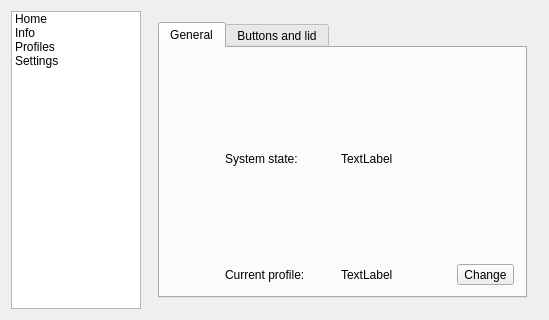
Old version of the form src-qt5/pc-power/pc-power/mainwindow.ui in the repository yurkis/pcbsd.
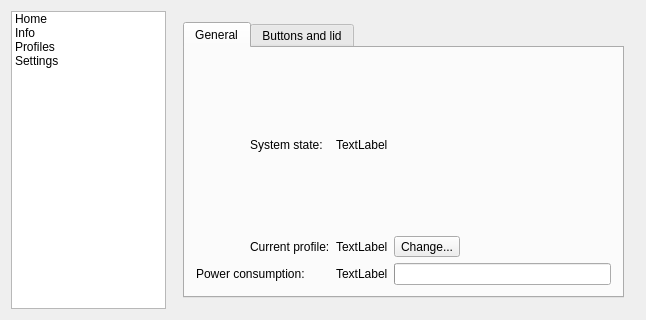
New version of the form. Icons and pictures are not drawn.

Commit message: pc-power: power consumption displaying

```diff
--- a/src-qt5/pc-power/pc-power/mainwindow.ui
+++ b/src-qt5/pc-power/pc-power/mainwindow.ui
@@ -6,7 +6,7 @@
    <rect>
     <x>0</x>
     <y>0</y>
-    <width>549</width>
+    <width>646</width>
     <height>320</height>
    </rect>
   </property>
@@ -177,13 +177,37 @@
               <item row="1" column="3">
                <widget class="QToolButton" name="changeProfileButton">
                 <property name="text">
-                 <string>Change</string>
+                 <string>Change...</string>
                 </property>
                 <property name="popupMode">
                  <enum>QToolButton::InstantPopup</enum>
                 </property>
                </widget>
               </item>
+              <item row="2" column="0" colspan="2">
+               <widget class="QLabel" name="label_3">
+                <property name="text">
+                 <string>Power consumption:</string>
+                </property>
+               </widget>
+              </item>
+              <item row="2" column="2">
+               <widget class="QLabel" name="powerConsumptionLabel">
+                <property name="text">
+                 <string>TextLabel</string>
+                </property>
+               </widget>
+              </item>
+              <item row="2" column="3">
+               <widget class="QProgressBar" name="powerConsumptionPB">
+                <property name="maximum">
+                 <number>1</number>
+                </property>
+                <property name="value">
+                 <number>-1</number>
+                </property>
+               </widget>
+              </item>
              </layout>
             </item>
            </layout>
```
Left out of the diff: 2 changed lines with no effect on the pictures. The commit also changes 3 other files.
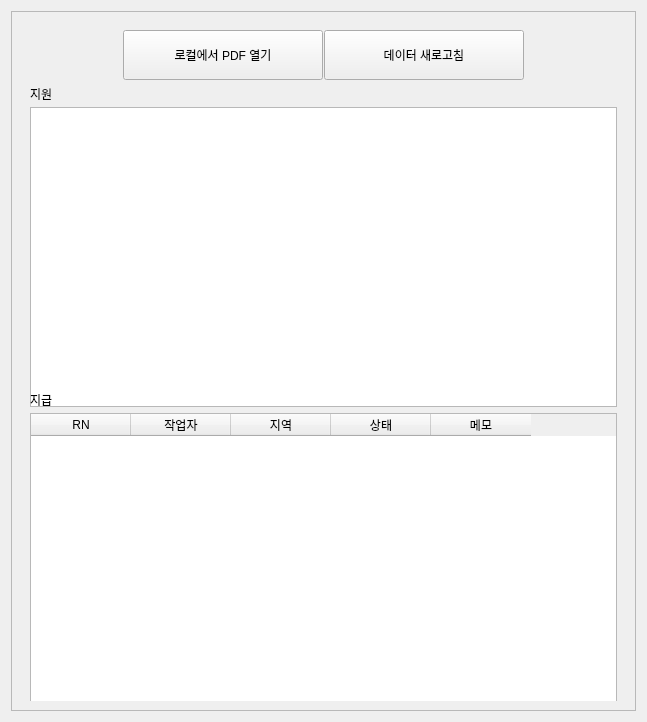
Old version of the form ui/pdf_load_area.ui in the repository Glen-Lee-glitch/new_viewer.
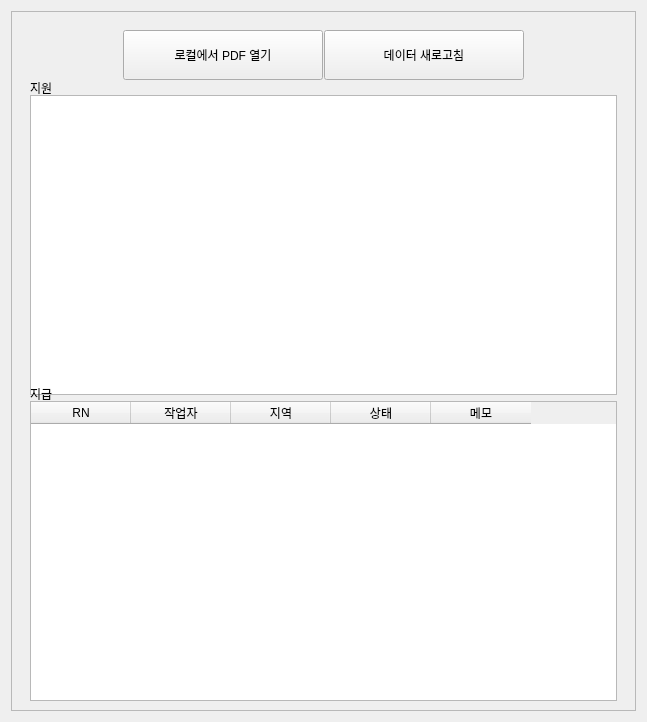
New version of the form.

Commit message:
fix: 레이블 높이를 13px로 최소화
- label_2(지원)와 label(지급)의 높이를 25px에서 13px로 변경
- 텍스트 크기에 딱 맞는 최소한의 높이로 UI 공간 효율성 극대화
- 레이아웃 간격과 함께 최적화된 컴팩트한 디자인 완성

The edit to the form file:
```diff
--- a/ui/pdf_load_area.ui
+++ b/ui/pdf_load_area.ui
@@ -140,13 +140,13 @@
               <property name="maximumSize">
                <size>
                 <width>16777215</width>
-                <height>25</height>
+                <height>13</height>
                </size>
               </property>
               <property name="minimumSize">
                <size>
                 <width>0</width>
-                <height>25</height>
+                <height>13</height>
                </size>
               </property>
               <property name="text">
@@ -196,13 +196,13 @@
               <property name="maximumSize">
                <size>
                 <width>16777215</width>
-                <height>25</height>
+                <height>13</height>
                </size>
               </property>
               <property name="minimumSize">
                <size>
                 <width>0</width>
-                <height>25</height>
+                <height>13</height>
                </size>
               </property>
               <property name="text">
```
+--
Whenever the string "message" occurs in a line of the entries above, copy that line.

**FINISHED EXERCISE:**
Commit message: pc-power: power consumption displaying
Commit message:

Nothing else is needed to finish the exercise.